Tuesday February 20, 2018
Top 5 Energy Hacks to Recharge Your Batteries

Feeling sluggish every now and then is inevitable. However, when fatigue becomes a daily occurrence, it may negatively impact your productivity levels, mood and overall health.


Energy exhaustion may be caused by a combination of factors, including lifestyle and dietary habits. Instead of refilling your coffee mug every hour, tackle the fatigue with energy-boosting habits to keep you energized throughout the day. 

Energy Hack 1: Less Sugars, More Wholegrains

Your diet has a critical role in energy production. Ultimately, the food you eat is converted to glucose, which is the main energy source that fuels the body. However, different foods may cause varied responses to blood glucose levels.

Consuming a healthy, balanced diet, rich in colourful fruits and vegetables, wholegrains and healthy fats will provide the necessary nutrients required to sustain your blood glucose levels. On the other hand, refined carbohydrates and sugars will cause substantial fluctuations in blood glucose levels, causing energy burn-out as glucose levels drop.


Energy Hack 2: Get Moving

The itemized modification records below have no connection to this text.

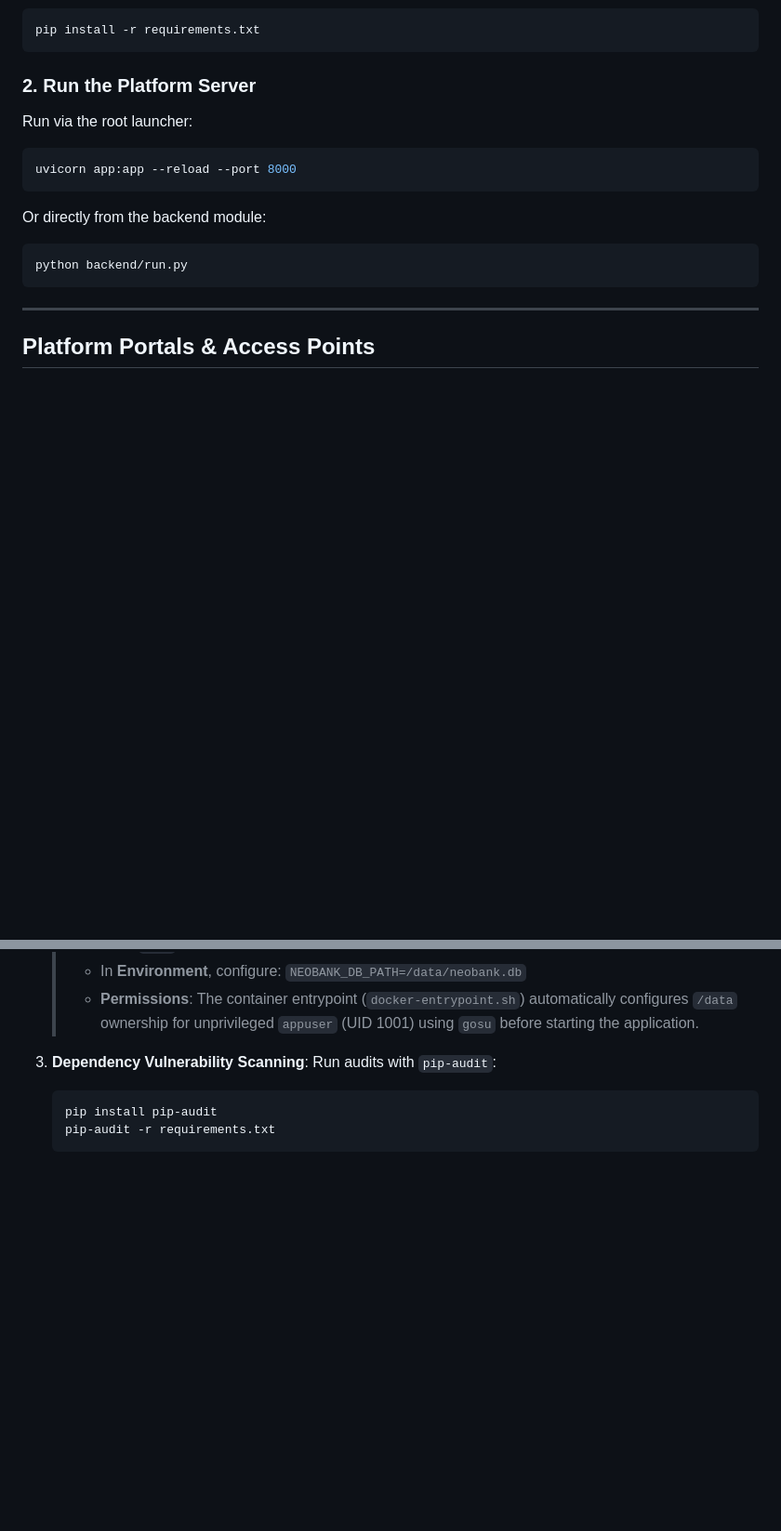
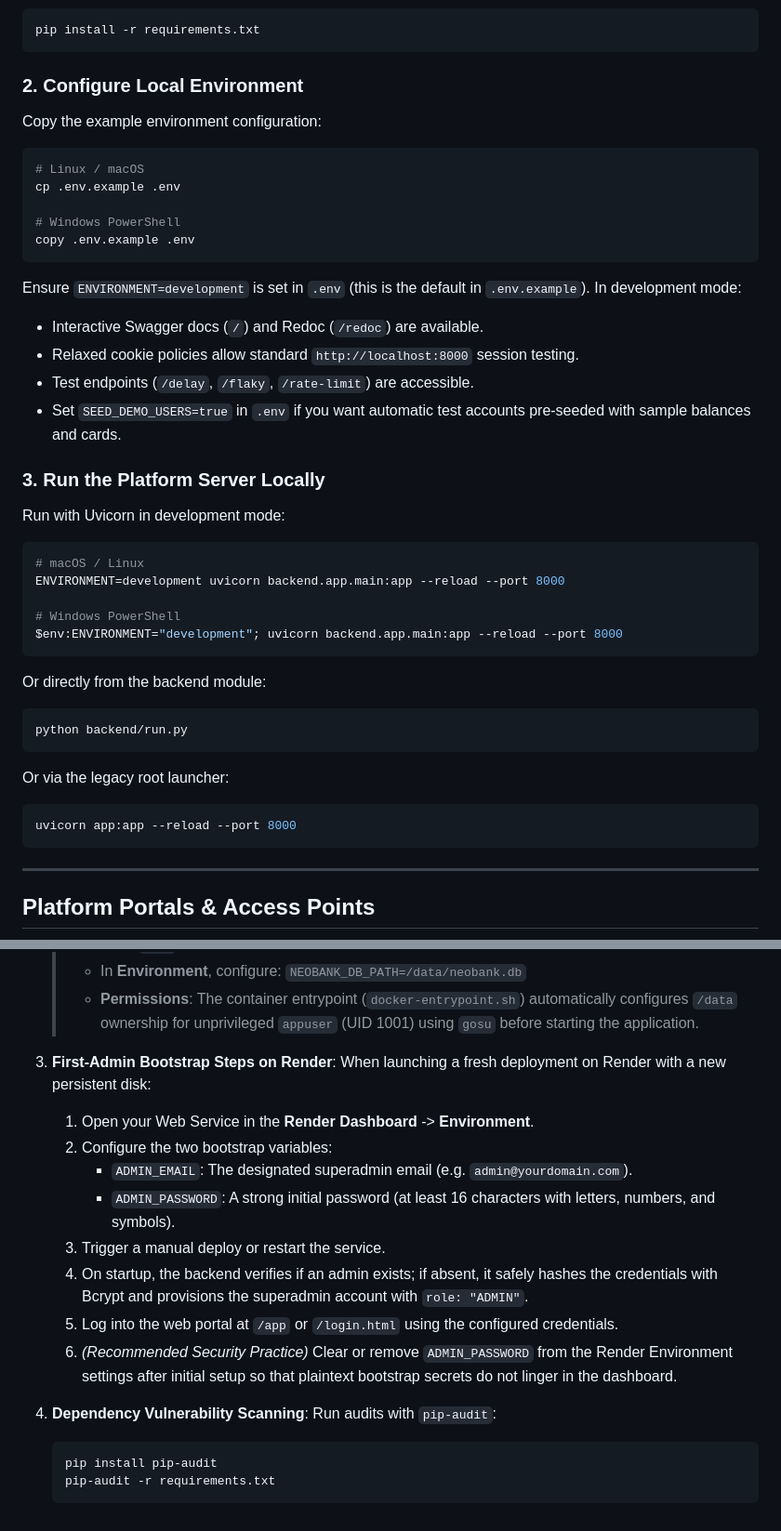
Before and after one commit to dhanushav01/neobank-api, a Markdown page: README.md, 2 parts joined by grey strips. Shown at 93% size. GitHub-like rendering; blank space fills up the shorter version.

Commit message:
docs(readme): add local development run commands and Render first-admin bootstrap guide

````diff
--- a/README.md
+++ b/README.md
@@ -41,14 +41,38 @@ neobank-api/
 pip install -r requirements.txt
 ```
 
-### 2. Run the Platform Server
-Run via the root launcher:
+### 2. Configure Local Environment
+Copy the example environment configuration:
 ```bash
-uvicorn app:app --reload --port 8000
+# Linux / macOS
+cp .env.example .env
+
+# Windows PowerShell
+copy .env.example .env
+```
+Ensure `ENVIRONMENT=development` is set in `.env` (this is the default in `.env.example`).
+In development mode:
+- Interactive Swagger docs (`/`) and Redoc (`/redoc`) are available.
+- Relaxed cookie policies allow standard `http://localhost:8000` session testing.
+- Test endpoints (`/delay`, `/flaky`, `/rate-limit`) are accessible.
+- Set `SEED_DEMO_USERS=true` in `.env` if you want automatic test accounts pre-seeded with sample balances and cards.
+
+### 3. Run the Platform Server Locally
+Run with Uvicorn in development mode:
+```bash
+# macOS / Linux
+ENVIRONMENT=development uvicorn backend.app.main:app --reload --port 8000
+
+# Windows PowerShell
+$env:ENVIRONMENT="development"; uvicorn backend.app.main:app --reload --port 8000
 ```
 Or directly from the backend module:
 ```bash
 python backend/run.py
+```
+Or via the legacy root launcher:
+```bash
+uvicorn app:app --reload --port 8000
 ```
 
 ---
@@ -184,7 +208,18 @@ When deploying to Render, Railway, or standard Docker environments:
    > - In **Environment**, configure: `NEOBANK_DB_PATH=/data/neobank.db`
    > - **Permissions**: The container entrypoint (`docker-entrypoint.sh`) automatically configures `/data` ownership for unprivileged `appuser` (UID 1001) using `gosu` before starting the application.
 
-3. **Dependency Vulnerability Scanning**:
+3. **First-Admin Bootstrap Steps on Render**:
+   When launching a fresh deployment on Render with a new persistent disk:
+   1. Open your Web Service in the **Render Dashboard** -> **Environment**.
+   2. Configure the two bootstrap variables:
+      - `ADMIN_EMAIL`: The designated superadmin email (e.g. `admin@yourdomain.com`).
+      - `ADMIN_PASSWORD`: A strong initial password (at least 16 characters with letters, numbers, and symbols).
+   3. Trigger a manual deploy or restart the service.
+   4. On startup, the backend verifies if an admin exists; if absent, it safely hashes the credentials with Bcrypt and provisions the superadmin account with `role: "ADMIN"`.
+   5. Log into the web portal at `/app` or `/login.html` using the configured credentials.
+   6. *(Recommended Security Practice)* Clear or remove `ADMIN_PASSWORD` from the Render Environment settings after initial setup so that plaintext bootstrap secrets do not linger in the dashboard.
+
+4. **Dependency Vulnerability Scanning**:
    Run audits with `pip-audit`:
    ```bash
    pip install pip-audit
````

Whether you decide to go for a light walk during your lunch break, or join an intense boot camp gym class, increasing physical activity positively correlates with your energy levels. Sitting for prolonged periods of time can contribute to fatigue and impaired cognitive performance1. Breaking up prolonged sitting with a quick short walk can help fight fatigue, according to a study conducted in Australia1.


Exercise can also trigger the release of endorphins, which may promote the mood and enhance concentration levels. In addition, physical activity contributes to sleep quality2, which may combat fatigue caused by sleep deprivation.  

Energy Hack 3: Micronutrient Boost

The consumption of a healthy diet may provide adequate levels of most nutrients. However, many individuals fail to meet certain micronutrient targets. Vitamins and minerals such as B-vitamins, magnesium, iron, iodine and vitamin C all contribute to energy metabolism.


Chronic deficiency of these micronutrients may negatively impact energy production, thus leading to tiredness and irritability. Supplementing the diet with the mentioned nutrients may boost energy levels and reduce feelings of fatigue. 

Energy Hack 4: Rest, Restore, Recover

Recovering after a long, energy-draining day will help you replenish your energy stores for the day ahead. Getting between 7-8 hours of quality sleep, establishing a ‘power down’ bedtime routine and taking a break from the screen will allow the body to recover adequately.

As well as prioritizing sleep, practising meditation and mindfulness may encourage positive psychological effects, such as increasing our mental energy and reducing stress and anxiety.

Energy Hack 5: Bust the Stress:

One of the largest contributors to fatigue is chronic stress and anxiety. Dealing with worry, pressure and responsibilities can be mentally and physically exhausting. There are a variety of ways to cope with stress. Figure out what coping mechanism works best for you.

Practicing deep breathing, exercising moderately and meditating daily can all reduce stress levels. Social connections also contribute significantly to emotional health and may reduce stress levels. Getting outside for some fresh air in natural surroundings can enhance positive emotions and cognitive performance, according to behavioural studies3.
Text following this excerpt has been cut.